To avoid plagiarism, the History Departments encourages students to
a) use another person's work word for word only when putting the passage in quotation marks;
b) avoid copying key words or phrases from the original when gathering notes; otherwise, one is likely to transfer the same into the paper;
c) identify the author and source of words, ideas, etc. when paraphrasing;
d) acknowledge to the teacher the help received from others who have contributed to one's understanding of or completion of an assignment.
Source: History Department Policies
According to the Burroughs's Academic Integrity Statement, plagiarism results when a student passes off as one's own the ideas, words, thoughts, etc., of another; it is the use without credit of the ideas, experiences, productions, or work of someone else; it is an act of intellectual dishonesty.
This means you have borrowed another's words or ideas, and have not acknowledged that you have done so. You can avoid plagiarism by citing your sources!
Here are just a few reasons why cheating (which includes plagiarism!) is wrong:

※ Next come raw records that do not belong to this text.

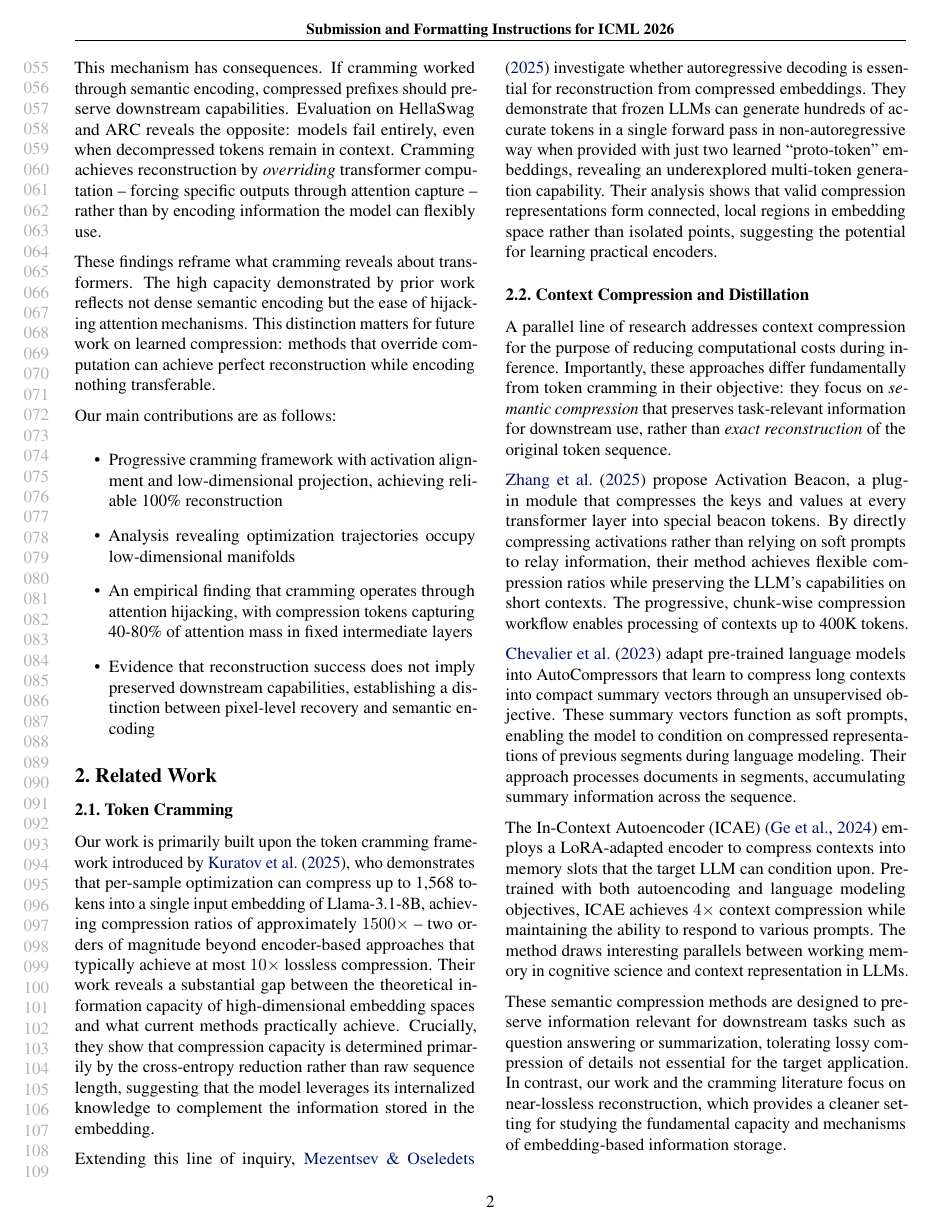
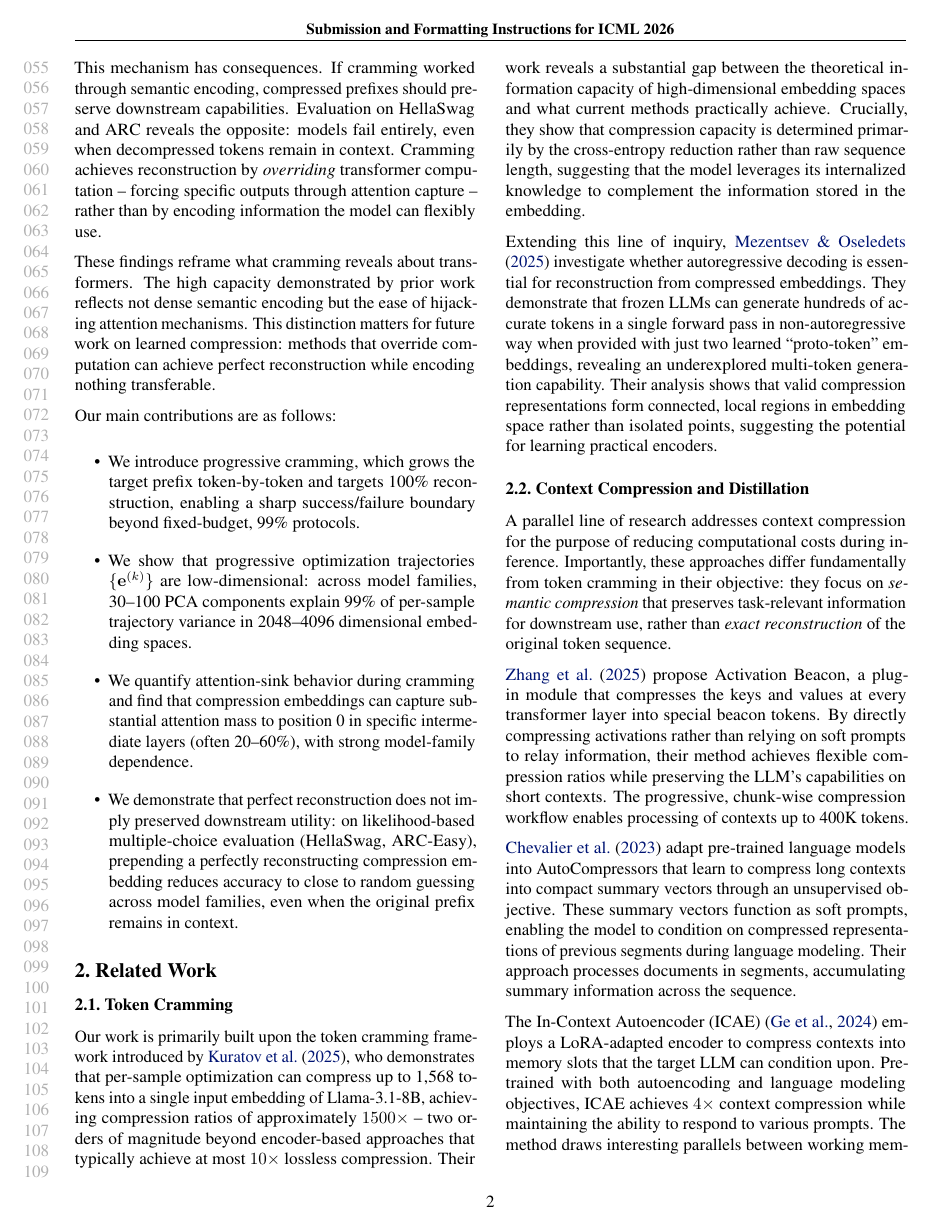
Before and after one commit to M1croZavr/compression_horizon, a LaTeX problem sheet (paper/example_paper.tex): page 2 of 16. Compiled offline with pdfLaTeX.

Commit message:
rewrite main contributions

```diff
--- a/paper/example_paper.tex
+++ b/paper/example_paper.tex
@@ -208,10 +208,10 @@ This distinction matters for future work on learned compression: methods that ov
 
 Our main contributions are as follows:
 \begin{itemize}
-    \item Progressive cramming framework with activation alignment and low-dimensional projection, achieving reliable 100\% reconstruction
-    \item Analysis revealing optimization trajectories occupy low-dimensional manifolds
-    \item An empirical finding that cramming operates through attention hijacking, with compression tokens capturing 40-80\% of attention mass in fixed intermediate layers
-    \item Evidence that reconstruction success does not imply preserved downstream capabilities, establishing a distinction between pixel-level recovery and semantic encoding
+    \item We introduce progressive cramming, which grows the target prefix token-by-token and targets 100\% reconstruction, enabling a sharp success/failure boundary beyond fixed-budget, 99\% protocols.
+    \item We show that progressive optimization trajectories $\{\mathbf{e}^{(k)}\}$ are low-dimensional: across model families, 30--100 PCA components explain 99\% of per-sample trajectory variance in 2048--4096 dimensional embedding spaces.
+    \item We quantify attention-sink behavior during cramming and find that compression embeddings can capture substantial attention mass to position 0 in specific intermediate layers (often 20--60\%), with strong model-family dependence.
+    \item We demonstrate that perfect reconstruction does not imply preserved downstream utility: on likelihood-based multiple-choice evaluation (HellaSwag, ARC-Easy), prepending a perfectly reconstructing compression embedding reduces accuracy to close to random guessing across model families, even when the original prefix remains in context.
 \end{itemize}
 
 
```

Source: Academic Practices, School Culture and Cheating Behavior, by Gary Niels